Rukmini is about 65. She is reed thin, with a sari draped around her. Else you could see her protruding bones. She has an almirah at the end of her kitchen. Just behind the stack of steel and aluminium utensils. But she wears all her jewellery. A thick gold chain, earrings with strings going around her ears and anklets. That's all the jewellery she has. The rest she has sold. To get money to run her house hold. She began selling the brass and copper utensils first. After they were emptied out, she began selling her gold.

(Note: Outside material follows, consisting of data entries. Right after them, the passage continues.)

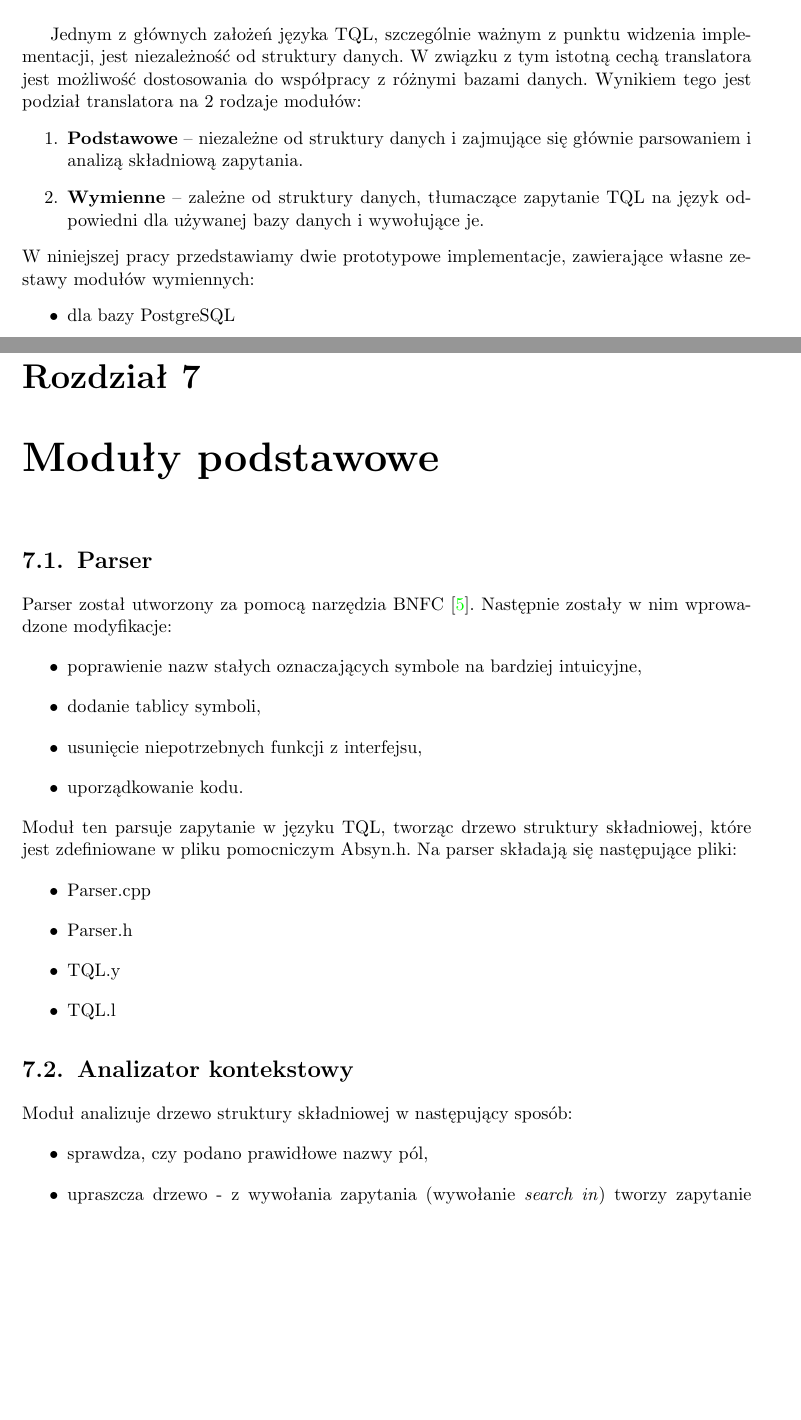
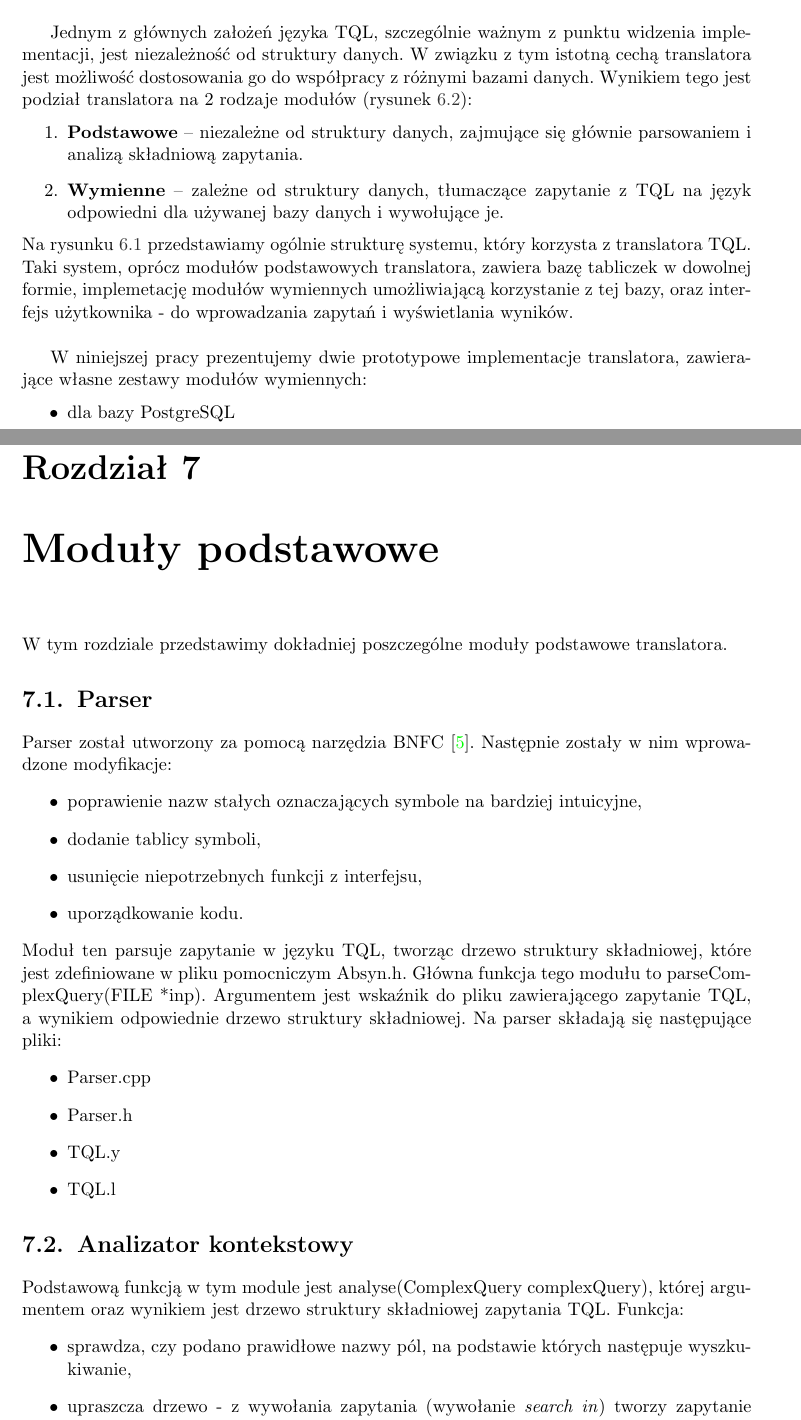
Before and after one commit to sumlib/main, a LaTeX thesis (doc/praca/sumer.tex, which reads doc/praca/pliki/implementacja.tex): two parts of pages 29 and 31 of 53 before the commit and two parts of pages 29 and 33 of 55 after it, joined at a grey line, cut so that both start at the same text, the shorter picture padded with empty space. Compiled offline with pdfLaTeX.

Commit message:
małe kroczki ku lepszemu rozdziałowi o implementecji

```diff
--- a/doc/praca/pliki/implementacja.tex
+++ b/doc/praca/pliki/implementacja.tex
@@ -10,17 +11,20 @@
  \includegraphics[width=500px]{../diagramy/pakiety.pdf}
  % pakiety.pdf: 585x300 pixel, 72dpi, 20.64x10.58 cm, bb=0 0 585 300
  \caption{Podział programu na moduły}
+ \label{moduly}
 \end{figure}
 Jednym z głównych założeń języka TQL, szczególnie ważnym z punktu widzenia implementacji, jest niezależność od struktury danych.
-W związku z tym istotną cechą translatora jest możliwość dostosowania do współpracy z różnymi bazami danych.
+W związku z tym istotną cechą translatora jest możliwość dostosowania  go do współpracy z różnymi bazami danych.
 %Jednym z głównych wymagań postawionych przed translatorem, żeby można było podłączyć różne bazy danych.
- Wynikiem tego jest podział translatora na 2 rodzaje modułów:
+ Wynikiem tego jest podział translatora na 2 rodzaje modułów (rysunek \ref{moduly}):
 \begin{enumerate}
- \item \textbf{Podstawowe} -- niezależne od struktury danych i zajmujące się głównie parsowaniem i analizą składniową zapytania.
- \item \textbf{Wymienne} -- zależne od struktury danych, tłumaczące zapytanie TQL na język odpowiedni dla używanej bazy danych
+ \item \textbf{Podstawowe} -- niezależne od struktury danych, zajmujące się głównie parsowaniem i analizą składniową zapytania.
+ \item \textbf{Wymienne} -- zależne od struktury danych, tłumaczące zapytanie z TQL na język odpowiedni dla używanej bazy danych
 i wywołujące je.
 \end{enumerate}
- W niniejszej pracy przedstawiamy dwie prototypowe implementacje, zawierające własne zestawy modułów wymiennych:
+Na rysunku \ref{struktura_systemu} przedstawiamy ogólnie strukturę systemu, który korzysta z translatora TQL. Taki system, oprócz modułów podstawowych translatora, zawiera bazę tabliczek w dowolnej formie, implemetację modułów wymiennych umożliwiającą korzystanie z tej bazy, oraz interfejs użytkownika - do wprowadzania zapytań i wyświetlania wyników. \\
+
+ W niniejszej pracy prezentujemy dwie prototypowe implementacje translatora, zawierające własne zestawy modułów wymiennych:
   \begin{itemize}
    \item dla bazy PostgreSQL
    \item dla bazy XML
@@ -33,3 +40,4 @@ i wywołujące je.
+W tym rozdziale przedstawimy dokładniej poszczególne moduły podstawowe translatora.
 
 \section{Parser}
 Parser został utworzony za pomocą narzędzia BNFC \cite{bnfc}. Następnie zostały w nim wprowadzone modyfikacje:
@@ -39,7 +47,7 @@ Parser został utworzony za pomocą narzędzia BNFC \cite{bnfc}. Następnie zost
 \item usunięcie niepotrzebnych funkcji z interfejsu,
 \item uporządkowanie kodu.
 \end{itemize}
-Moduł ten parsuje zapytanie w języku TQL, tworząc drzewo struktury składniowej, które jest zdefiniowane w pliku pomocniczym Absyn.h.
+Moduł ten parsuje zapytanie w języku TQL, tworząc drzewo struktury składniowej, które jest zdefiniowane w pliku pomocniczym Absyn.h. Główna funkcja tego modułu to parseComplexQuery(FILE *inp). Argumentem jest wskaźnik do pliku zawierającego zapytanie TQL, a wynikiem odpowiednie drzewo struktury składniowej.
 Na parser składają się następujące pliki:
 \begin{itemize}
  \item Parser.cpp
@@ -49,9 +57,9 @@ Na parser składają się następujące pliki:
 \end{itemize}
 
 \section{Analizator kontekstowy}
-Moduł analizuje drzewo struktury składniowej w następujący sposób:
+Podstawową funkcją w tym module jest analyse(ComplexQuery complexQuery), której argumentem oraz wynikiem jest drzewo struktury składniowej zapytania TQL. Funkcja:
 \begin{itemize}
- \item sprawdza, czy podano prawidłowe nazwy pól,  %to co jest po lewej w linii zapytania jest nazwą pola.
+ \item sprawdza, czy podano prawidłowe nazwy pól, na podstawie których następuje wyszkukiwanie,  %to co jest po lewej w linii zapytania jest nazwą pola.
 \item upraszcza drzewo - z wywołania zapytania (wywołanie \textit{search in}) tworzy zapytanie proste.
 \end{itemize}
 Składa się z następujących plików:
```
Also changed, not shown: doc/praca/pliki/implementacja.tex (17 more changed lines).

Her house is a train of rooms. The first room has nothing. It's almost on the verandah. It has nothing though. The second room has a bed. And a mirror in which Rukmini has seen herself grow older over the decades. From a nubile bride of sixteen. Till her breasts sagged and the wrinkles came over and her luscious hair fell off. Every single day of those several decades, Rukmini focussed on her face in the mirror and placed a thick red dot of vermilion between her brows. The third and the last room is the kitchen with a small stove and groceries stacked in the wooden shelf. Here she cooks two meals for her rather senile husband who sleeps on the single bed in the second room all day. Who screams a lot and hears nothing. His word being her command.
She is childless. Everyday, all those years in her youth when she bathed by the well in her backyard, she felt a void in her womb and her eyes filled up. So she snuggles up to the children of others. And embraces them tight till her heart's content.
She has a string of marigold shrubs around her well she tends to. And she also has a kitten. Who she feeds the occasional fish bone to. Sometimes even now, she feels the void in her reed thin body and goes on with her day.